◆ **TASK**: Go through the lines of the material and count the ones with the word "hevea". Give that count alone.

──────────

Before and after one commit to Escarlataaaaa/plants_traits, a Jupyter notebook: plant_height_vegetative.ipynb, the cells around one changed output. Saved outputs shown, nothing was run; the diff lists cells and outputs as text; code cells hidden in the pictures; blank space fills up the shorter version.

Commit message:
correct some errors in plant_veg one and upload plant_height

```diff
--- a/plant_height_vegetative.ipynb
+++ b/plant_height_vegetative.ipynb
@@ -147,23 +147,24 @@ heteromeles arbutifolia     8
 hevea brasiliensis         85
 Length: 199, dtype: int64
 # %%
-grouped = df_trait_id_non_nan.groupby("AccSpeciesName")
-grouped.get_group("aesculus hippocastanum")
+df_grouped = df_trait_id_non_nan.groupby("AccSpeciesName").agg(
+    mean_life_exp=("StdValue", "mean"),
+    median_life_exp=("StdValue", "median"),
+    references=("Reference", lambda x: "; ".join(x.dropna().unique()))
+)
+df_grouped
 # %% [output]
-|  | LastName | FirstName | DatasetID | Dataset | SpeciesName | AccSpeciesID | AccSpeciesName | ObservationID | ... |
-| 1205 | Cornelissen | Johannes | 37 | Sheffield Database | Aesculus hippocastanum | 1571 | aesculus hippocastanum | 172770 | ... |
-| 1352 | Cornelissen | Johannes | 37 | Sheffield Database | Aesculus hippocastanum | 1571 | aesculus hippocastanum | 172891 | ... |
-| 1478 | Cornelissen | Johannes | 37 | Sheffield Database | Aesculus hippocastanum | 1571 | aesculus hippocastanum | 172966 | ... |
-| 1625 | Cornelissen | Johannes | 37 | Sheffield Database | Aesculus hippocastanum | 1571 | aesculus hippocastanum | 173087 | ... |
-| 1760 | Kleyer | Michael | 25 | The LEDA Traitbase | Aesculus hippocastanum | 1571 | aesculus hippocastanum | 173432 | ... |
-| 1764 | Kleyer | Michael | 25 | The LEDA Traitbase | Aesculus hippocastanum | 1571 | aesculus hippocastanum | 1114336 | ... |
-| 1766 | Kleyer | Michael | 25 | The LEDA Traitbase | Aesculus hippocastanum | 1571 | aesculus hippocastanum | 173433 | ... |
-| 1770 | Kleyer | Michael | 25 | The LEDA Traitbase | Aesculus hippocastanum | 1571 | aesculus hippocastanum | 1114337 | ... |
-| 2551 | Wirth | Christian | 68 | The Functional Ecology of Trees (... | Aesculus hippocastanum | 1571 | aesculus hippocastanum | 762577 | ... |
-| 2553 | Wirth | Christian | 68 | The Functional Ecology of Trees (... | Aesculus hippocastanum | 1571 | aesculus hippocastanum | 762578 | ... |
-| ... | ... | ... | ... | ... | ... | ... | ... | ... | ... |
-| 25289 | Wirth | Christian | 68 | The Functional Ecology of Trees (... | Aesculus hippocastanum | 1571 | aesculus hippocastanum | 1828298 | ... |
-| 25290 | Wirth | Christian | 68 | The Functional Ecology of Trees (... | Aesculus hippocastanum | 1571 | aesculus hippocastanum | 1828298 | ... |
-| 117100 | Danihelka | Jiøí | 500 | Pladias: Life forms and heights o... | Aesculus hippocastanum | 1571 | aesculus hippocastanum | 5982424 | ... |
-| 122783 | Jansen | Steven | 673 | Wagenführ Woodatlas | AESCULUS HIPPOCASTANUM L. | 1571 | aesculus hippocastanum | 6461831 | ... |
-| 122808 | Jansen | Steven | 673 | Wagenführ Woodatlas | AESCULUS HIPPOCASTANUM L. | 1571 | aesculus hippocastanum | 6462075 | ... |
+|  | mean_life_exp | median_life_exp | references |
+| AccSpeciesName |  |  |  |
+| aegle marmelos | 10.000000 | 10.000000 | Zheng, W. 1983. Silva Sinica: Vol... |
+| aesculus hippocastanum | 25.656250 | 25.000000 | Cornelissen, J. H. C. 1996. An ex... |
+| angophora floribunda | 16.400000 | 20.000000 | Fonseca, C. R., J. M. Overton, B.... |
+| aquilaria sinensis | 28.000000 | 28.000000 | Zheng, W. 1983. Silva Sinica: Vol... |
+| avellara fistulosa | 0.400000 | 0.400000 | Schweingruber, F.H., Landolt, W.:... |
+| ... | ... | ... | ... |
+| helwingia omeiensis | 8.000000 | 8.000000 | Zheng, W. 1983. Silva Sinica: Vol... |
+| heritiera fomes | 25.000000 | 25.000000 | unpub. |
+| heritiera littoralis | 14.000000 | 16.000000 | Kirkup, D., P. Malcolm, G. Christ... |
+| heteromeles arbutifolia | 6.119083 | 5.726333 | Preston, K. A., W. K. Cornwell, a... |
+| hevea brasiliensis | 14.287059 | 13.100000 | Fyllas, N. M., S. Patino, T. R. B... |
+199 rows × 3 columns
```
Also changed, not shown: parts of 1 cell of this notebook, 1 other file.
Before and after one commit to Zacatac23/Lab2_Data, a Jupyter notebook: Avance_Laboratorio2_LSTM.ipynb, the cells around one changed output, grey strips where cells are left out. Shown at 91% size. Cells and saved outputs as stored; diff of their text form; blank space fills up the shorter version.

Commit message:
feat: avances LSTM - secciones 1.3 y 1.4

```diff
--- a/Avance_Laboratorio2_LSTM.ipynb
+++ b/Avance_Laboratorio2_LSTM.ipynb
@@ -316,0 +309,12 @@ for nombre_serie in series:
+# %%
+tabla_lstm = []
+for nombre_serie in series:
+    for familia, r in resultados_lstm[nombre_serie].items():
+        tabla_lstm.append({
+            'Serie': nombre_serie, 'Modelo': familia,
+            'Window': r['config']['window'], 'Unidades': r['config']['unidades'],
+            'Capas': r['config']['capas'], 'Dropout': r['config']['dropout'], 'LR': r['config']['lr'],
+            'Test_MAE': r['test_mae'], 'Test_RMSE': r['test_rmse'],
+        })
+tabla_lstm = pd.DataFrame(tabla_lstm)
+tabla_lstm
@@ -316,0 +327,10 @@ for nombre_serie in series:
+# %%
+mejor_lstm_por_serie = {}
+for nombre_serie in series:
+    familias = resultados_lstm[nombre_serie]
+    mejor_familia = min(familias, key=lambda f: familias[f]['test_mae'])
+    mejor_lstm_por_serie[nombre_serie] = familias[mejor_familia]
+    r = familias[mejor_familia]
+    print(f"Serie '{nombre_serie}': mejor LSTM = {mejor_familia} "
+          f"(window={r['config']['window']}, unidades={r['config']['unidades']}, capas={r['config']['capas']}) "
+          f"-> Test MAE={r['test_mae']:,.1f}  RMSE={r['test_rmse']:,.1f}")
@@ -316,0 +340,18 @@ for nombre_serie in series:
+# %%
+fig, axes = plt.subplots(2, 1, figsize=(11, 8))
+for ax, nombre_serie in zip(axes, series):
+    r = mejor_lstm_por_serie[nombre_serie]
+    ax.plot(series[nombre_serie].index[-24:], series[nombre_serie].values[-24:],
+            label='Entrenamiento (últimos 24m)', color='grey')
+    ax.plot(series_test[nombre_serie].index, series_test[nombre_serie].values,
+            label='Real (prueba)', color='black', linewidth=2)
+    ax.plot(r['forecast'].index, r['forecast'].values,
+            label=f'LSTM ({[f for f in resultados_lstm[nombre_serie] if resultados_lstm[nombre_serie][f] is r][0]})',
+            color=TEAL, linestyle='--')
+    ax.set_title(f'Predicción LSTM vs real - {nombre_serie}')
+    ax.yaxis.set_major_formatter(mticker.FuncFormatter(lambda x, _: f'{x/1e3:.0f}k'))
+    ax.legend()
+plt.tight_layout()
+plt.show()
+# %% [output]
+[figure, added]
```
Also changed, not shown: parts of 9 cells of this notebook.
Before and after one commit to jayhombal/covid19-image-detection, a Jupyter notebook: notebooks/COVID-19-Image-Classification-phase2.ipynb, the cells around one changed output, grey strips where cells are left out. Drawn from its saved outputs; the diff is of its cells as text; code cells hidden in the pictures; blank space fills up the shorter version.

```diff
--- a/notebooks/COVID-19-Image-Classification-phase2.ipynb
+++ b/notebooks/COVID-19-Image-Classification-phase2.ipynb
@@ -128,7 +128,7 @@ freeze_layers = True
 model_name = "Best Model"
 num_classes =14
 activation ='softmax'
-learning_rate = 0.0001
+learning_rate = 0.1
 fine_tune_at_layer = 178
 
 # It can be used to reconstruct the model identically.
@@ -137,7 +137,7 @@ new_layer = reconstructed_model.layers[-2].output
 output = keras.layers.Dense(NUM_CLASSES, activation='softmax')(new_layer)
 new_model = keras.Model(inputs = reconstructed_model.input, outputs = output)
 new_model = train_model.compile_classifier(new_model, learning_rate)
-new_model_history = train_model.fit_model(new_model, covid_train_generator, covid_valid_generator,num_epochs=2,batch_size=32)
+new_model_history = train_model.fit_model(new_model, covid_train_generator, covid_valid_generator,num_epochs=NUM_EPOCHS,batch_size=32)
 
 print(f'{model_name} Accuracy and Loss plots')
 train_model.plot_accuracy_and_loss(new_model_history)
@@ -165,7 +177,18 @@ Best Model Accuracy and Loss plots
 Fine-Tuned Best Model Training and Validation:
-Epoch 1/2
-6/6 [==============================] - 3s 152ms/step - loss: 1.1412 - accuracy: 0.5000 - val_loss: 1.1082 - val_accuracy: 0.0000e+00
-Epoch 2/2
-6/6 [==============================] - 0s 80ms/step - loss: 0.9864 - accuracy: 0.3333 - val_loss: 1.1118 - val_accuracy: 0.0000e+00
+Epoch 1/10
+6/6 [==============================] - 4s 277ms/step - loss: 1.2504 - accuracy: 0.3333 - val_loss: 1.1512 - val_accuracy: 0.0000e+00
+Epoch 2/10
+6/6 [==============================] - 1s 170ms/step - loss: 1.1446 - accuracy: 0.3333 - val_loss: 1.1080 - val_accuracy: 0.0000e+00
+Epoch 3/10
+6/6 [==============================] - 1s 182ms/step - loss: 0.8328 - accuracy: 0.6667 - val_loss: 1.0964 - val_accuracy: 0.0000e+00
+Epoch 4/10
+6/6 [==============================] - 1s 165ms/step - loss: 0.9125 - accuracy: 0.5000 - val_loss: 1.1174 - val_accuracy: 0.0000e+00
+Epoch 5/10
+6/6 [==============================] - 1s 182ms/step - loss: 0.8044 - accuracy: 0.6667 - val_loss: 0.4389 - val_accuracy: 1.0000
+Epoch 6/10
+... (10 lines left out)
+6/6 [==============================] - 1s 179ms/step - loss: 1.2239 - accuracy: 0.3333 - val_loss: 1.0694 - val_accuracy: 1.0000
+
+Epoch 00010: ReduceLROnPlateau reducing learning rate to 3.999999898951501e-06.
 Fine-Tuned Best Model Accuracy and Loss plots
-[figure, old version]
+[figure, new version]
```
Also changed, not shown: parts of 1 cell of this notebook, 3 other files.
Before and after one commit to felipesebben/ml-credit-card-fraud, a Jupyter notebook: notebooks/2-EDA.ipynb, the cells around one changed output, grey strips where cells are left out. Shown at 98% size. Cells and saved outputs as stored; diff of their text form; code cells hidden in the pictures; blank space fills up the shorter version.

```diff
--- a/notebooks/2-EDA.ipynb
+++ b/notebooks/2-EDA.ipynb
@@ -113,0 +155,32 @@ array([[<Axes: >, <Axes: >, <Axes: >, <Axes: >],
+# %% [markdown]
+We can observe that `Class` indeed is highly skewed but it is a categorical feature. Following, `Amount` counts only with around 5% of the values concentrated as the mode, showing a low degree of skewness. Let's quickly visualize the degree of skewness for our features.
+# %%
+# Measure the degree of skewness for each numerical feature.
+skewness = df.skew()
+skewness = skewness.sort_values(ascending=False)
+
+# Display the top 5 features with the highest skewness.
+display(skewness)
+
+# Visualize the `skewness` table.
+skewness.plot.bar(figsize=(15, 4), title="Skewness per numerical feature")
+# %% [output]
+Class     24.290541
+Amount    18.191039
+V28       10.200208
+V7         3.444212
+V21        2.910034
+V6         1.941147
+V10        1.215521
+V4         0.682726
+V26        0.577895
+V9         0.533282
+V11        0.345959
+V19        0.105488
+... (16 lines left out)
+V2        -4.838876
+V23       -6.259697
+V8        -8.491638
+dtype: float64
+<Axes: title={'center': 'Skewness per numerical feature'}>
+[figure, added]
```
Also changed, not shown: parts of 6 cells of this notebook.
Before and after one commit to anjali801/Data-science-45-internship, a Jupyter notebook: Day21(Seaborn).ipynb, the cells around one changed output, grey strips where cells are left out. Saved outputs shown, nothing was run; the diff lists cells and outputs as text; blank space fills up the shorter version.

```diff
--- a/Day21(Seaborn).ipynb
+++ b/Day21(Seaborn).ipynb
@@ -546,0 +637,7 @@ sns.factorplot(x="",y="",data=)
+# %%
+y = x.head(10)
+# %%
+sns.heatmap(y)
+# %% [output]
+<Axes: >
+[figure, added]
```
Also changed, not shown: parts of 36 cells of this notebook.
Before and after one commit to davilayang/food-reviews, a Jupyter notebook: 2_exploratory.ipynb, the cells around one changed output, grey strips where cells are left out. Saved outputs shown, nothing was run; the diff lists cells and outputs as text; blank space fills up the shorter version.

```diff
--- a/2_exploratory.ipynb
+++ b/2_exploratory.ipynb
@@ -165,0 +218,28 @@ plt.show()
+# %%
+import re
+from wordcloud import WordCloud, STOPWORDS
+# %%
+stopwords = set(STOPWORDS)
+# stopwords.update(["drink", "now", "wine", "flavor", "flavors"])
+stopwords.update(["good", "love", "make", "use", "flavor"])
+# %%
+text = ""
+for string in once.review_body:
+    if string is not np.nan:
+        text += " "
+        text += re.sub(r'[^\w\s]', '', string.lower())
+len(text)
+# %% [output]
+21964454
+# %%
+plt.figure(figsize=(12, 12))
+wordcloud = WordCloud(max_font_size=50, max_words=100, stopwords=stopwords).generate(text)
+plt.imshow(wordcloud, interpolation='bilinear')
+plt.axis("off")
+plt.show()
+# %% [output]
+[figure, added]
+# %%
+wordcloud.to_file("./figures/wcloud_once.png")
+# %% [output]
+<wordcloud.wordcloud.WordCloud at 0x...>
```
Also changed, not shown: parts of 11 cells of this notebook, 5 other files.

──────────

◆ **EXERCISE RESULT**: 2